At this year's upfront, Nine urged media agencies and marketers to view broadcast video on demand (BVOD) content as an alternative to investing in the two big digital platforms.

Following the call to action, Marks told AdNews that advertisers were "starting to get the story" but the onus was still on the business to educate the market.

"We got a good response. The agencies and clients are getting the story but again it will come down to providing information that is auditable and verifiable, that's accurate and Virtual OZ doesn't start until February. That's when the public data becomes available," he says.

"The information we have released at this point is what we are seeing in beta phase but once that starts in February, we are confident it is going to be a game-changer."
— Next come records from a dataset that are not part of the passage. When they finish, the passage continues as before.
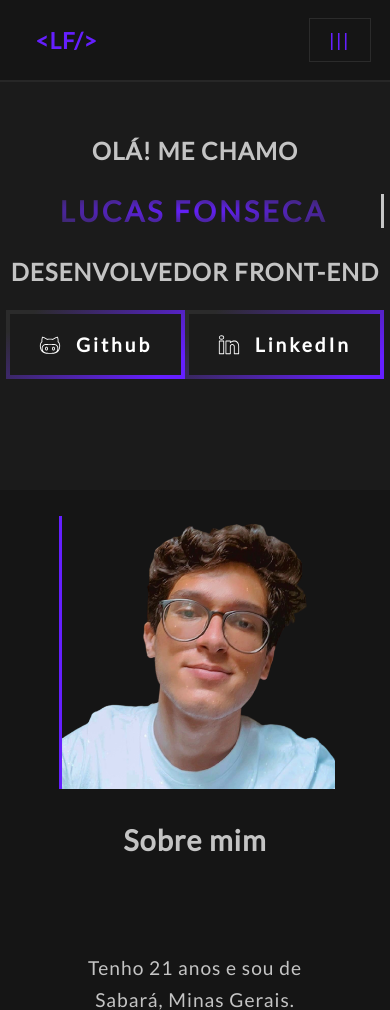
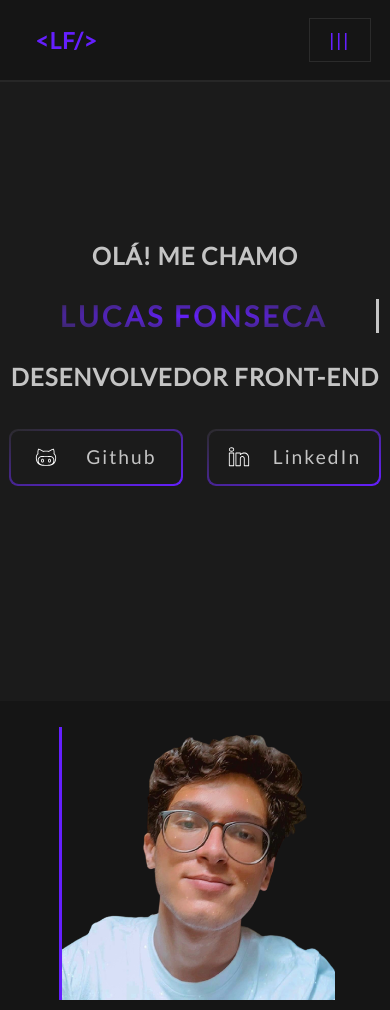
Before and after one commit to Lucas-OFonseca/meusite, a plain HTML site: page src/index.html in a window 390 px wide. Shown: the top 1010 px of the page. Drawn offline with nearby package versions, Linux system fonts and the light colour scheme.

Commit message:
ajustes responsividade e buttons

```diff
--- a/src/css/style.css
+++ b/src/css/style.css
@@ -91,6 +91,15 @@ main {
   color: #c4c4c4;
 }
 
+.principal,
+.about,
+.experiencia,
+.skills,
+.projetos {
+  padding: 6.5% 15%;
+  min-height: 35vh;
+}
+
 /* PRINCIPAL --------------------------------------------------------------------- */
 .principal {
   display: flex;
@@ -98,15 +107,6 @@ main {
   align-items: center;
   position: relative;
   min-height: 60vh;
-}
-
-.principal,
-.about,
-.experiencia,
-.skills,
-.projetos {
-  padding: 6.5% 15%;
-  min-height: 35vh;
 }
 
 .principal span {
@@ -170,30 +170,42 @@ h2 {
 }
 
 .btn_principal {
-  justify-content: space-around;
+  justify-content: space-between;
   display: flex;
 }
 
 #btn_git,
 #btn_linkedin {
-  border: 4px solid;
-  border-image: linear-gradient(142deg, #2b2b2b 10%, #651fff 90%) 1;
-  padding: 1em 1.5em;
+  display: flex;
+  align-items: center;
+  padding: 3px 5px 5px;
+  justify-content: space-evenly;
+  width: 160px;
+  border-radius: 8px;
+  position: relative;
+  background-color: #1b1b1b;
+  margin-top: 1rem;
   font-size: 1.2rem;
-  color: var(--main-color);
-  letter-spacing: 3px;
-  font-weight: 800;
-  background: #ffffff;
-  background-clip: content-box;
-  -webkit-background-clip: text;
-  -webkit-text-fill-color: transparent;
-  width: auto;
+  letter-spacing: 2px;
+  height: 45px;
+  color: #c4c4c4;
 }
 
 .img_btn {
   width: 22px;
-  padding-right: 15px;
+  padding-right: 10px;
   vertical-align: bottom;
+}
+
+#btn_git::before,
+#btn_linkedin::before {
+  content: "";
+  position: absolute;
+  z-index: -1;
+  inset: -2px;
+  border-radius: 9px;
+  background: linear-gradient(to top left, var(--main-color), #2b2b2b);
+  background-size: 100%;
 }
 
 /* ABOUT ------------------------------------------------------------------------- */
@@ -294,7 +306,6 @@ h2 {
   flex-wrap: wrap;
   gap: 60px;
   justify-content: center;
-  padding-left: 50px;
 }
 
 
@@ -379,6 +390,17 @@ section h1 {
 }
 
 /* MOBILE ------------------------------------------------------------------------ */
+@media (max-width: 1325px) {
+
+  .principal,
+  .sobre-mim,
+  .experiencia,
+  .skills,
+  .projetos {
+    padding: 6.5%;
+  }
+}
+
 @media (max-width: 880px) {
   #navbar-toggler {
     display: flex;
--- a/src/index.html
+++ b/src/index.html
@@ -60,12 +60,14 @@
         <div class="btn_principal">
           <a href="https://github.com/lucas-ofonseca" target="_blank">
             <div id="btn_git">
-              <img class="img_btn" src="./img/github.svg" alt="logo do Github" />Github
+              <img class="img_btn" src="./img/github.svg" alt="logo do Github" />
+              <p>Github</p>
             </div>
           </a>
           <a href="https://www.linkedin.com/in/lucas-ofonseca/" target="_blank">
             <div id="btn_linkedin">
-              <img class="img_btn" src="./img/linkedin.svg" alt="logo do linkedin" />LinkedIn
+              <img class="img_btn" src="./img/linkedin.svg" alt="logo do linkedin" />
+              <p>LinkedIn</p>
             </div>
           </a>
         </div>
```
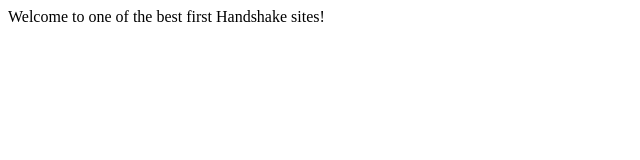
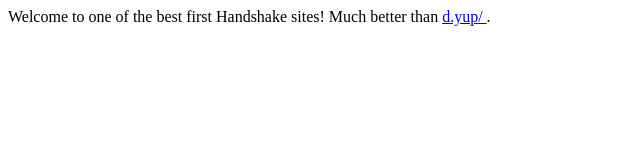
Before and after one commit to brettdiehl/handshake-brett.diehl, a plain HTML site: page index.html in a window 1280 px wide. Shown: the whole page, without its empty margins (0-640 px from the left). Drawn offline with Linux system fonts and the light colour scheme.

Commit message:
Update index.html

```diff
--- a/index.html
+++ b/index.html
@@ -3,6 +3,6 @@
     <title>Brett Diehl's Handshake Site</title>
   </head>
   <body>
-    Welcome to one of the best first Handshake sites!
+    Welcome to one of the best first Handshake sites! Much better than <a href="d.yup/"> d.yup/ </a>.
   </body>
 </html>
```
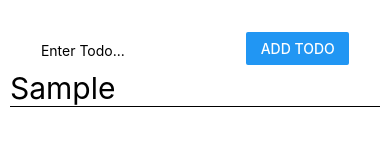
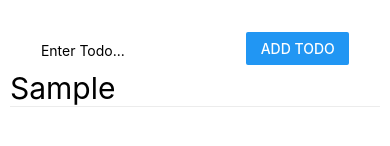
Before and after one commit to beesheer/ReactNativeReduxTodoList, a React Native app: screen / in a window 390 px wide. Both pictures are taken after typing "Sample" into the empty fields and a click on the button "ADD TODO". Shown: the part 274-420 px from the top of the page. Built offline with nearby package versions, Linux system fonts and the light colour scheme.

Commit message:
Style for the todo list.

```diff
--- a/components/Todo.js
+++ b/components/Todo.js
@@ -5,7 +5,14 @@ class Todo extends React.Component {
   render() {
     return (
       <Text
-        style={{ display: 'flex', textDecorationLine: this.props.isCompleted ? 'line-through' : 'none', fontSize: 30, borderBottomWidth: 1, flex: 1}}
+        style={{
+          display: 'flex',
+          textDecorationLine: this.props.isCompleted ? 'line-through' : 'none',
+          fontSize: 30,
+          borderBottomWidth: 1,
+          flex: 1,
+          borderBottomColor: '#ececec'
+        }}
         onPress={this.props.onPress} // Return a passed function from parent. It is in props.
       >
         {this.props.text}
```
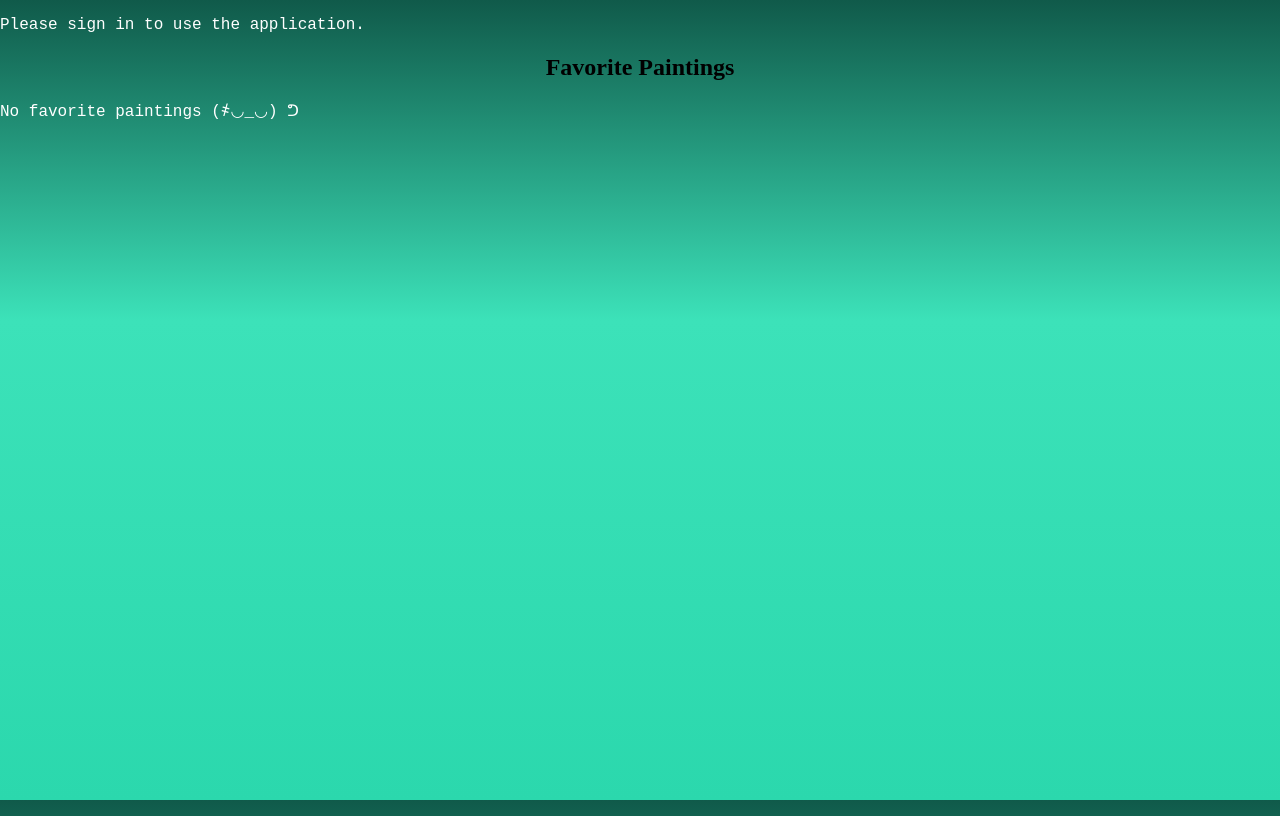
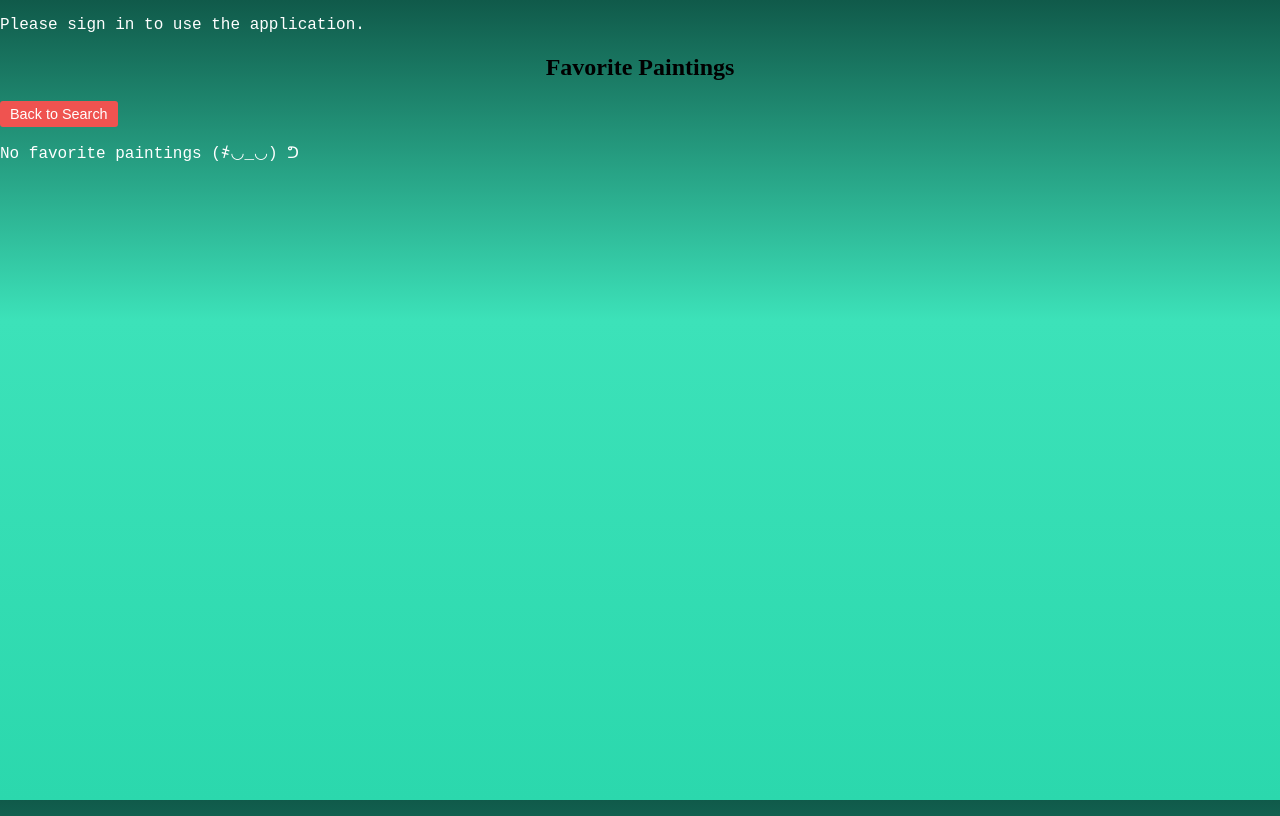
Before and after one commit to slouloudis/Art-Search-App, a React (Create React App) app in the folder client/: page /favorites in a window 1280 px wide. Built offline with nearby package versions, Linux system fonts and the light colour scheme.

Commit message:
add button to page

```diff
--- a/client/src/components/FavouritePaintings.js
+++ b/client/src/components/FavouritePaintings.js
@@ -1,4 +1,5 @@
 import React, { useEffect, useState } from 'react';
+import { Link } from 'react-router-dom';
 import './FavouritePaintings.css'
 
 const FavoritePaintings = ({ favoritePaintings, removeFavorite }) => {
@@ -15,6 +16,9 @@
   return (
     <div>
       <h2>Favorite Paintings</h2>
+      <Link to="/search">
+        <button>Back to Search</button>
+      </Link>
       {displayedFavorites.length > 0 ? (
         <ul>
           {displayedFavorites.map((painting) => (
@@ -27,7 +31,7 @@
           ))}
         </ul>
       ) : (
-        <p>No favorite paintings 	(҂◡_◡) ᕤ</p>
+        <p>No favorite paintings (҂◡_◡) ᕤ</p>
       )}
     </div>
   );
```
Virtual Australia, which will become the new benchmark for total TV audience reporting, has drawn ire throughout the year, particularly from Australian media agencies, as the launch date continues to be pushed back.

At an AdNews event earlier this year, OzTam had confirmed a November launch date, which has since been moved to February.

Adding to Marks' comments around Facebook and Google, Costello says the two are increasingly taking advertising dollars from Australian media companies, "making big promises" with no independent scrutiny on whether they are delivered.

He says Nine may still compete with Seven in free-to-air, while Stan will go up against Netflix in streaming, but every media business has to take on the major digital players to succeed.

"We don't have the luxury of saying 'all we have to do is beat Seven in this TV market', but that's not enough, now it's about these other businesses. Frankly, they are not brand-safe and they are competing with us, however, we have a whole list of obligations that they don't have," Costello says.

"Coming out of the ACCC [investigation], this is something the government has got to look at very carefully, these are advertising business. They compete with everybody and yet they are essentially they aren't subject to the same content, copyright and other legal obligations that we are."

Marks says that even though businesses will need some support from a government-led regulatory position, they need to lead the charge themselves, going to the market and explaining that the quality of that advertising experience is not equal to what you can get with mainstream media.

He says where Nine are having the greatest success with digital video is by using a combination of both short-form and long-form platforms.

"As growth continues in the long-form space, it will open up more opportunity to grow our inventory and the go into the market and compete for that [digital video] revenue because we have better inventory that is better priced," Mark says.

"Yes, linear television has declined in reach over the years but when adding in BVOD you are getting back to those numbers and that is critical for an advertiser."

Have something to say on this? Share your views in the comments section below. Or if you have a news story or tip-off, drop us a line at

Sign up to the AdNews newsletter, like us on Facebook or follow us on Twitter for breaking stories and campaigns throughout the day.

comments powered by Disqus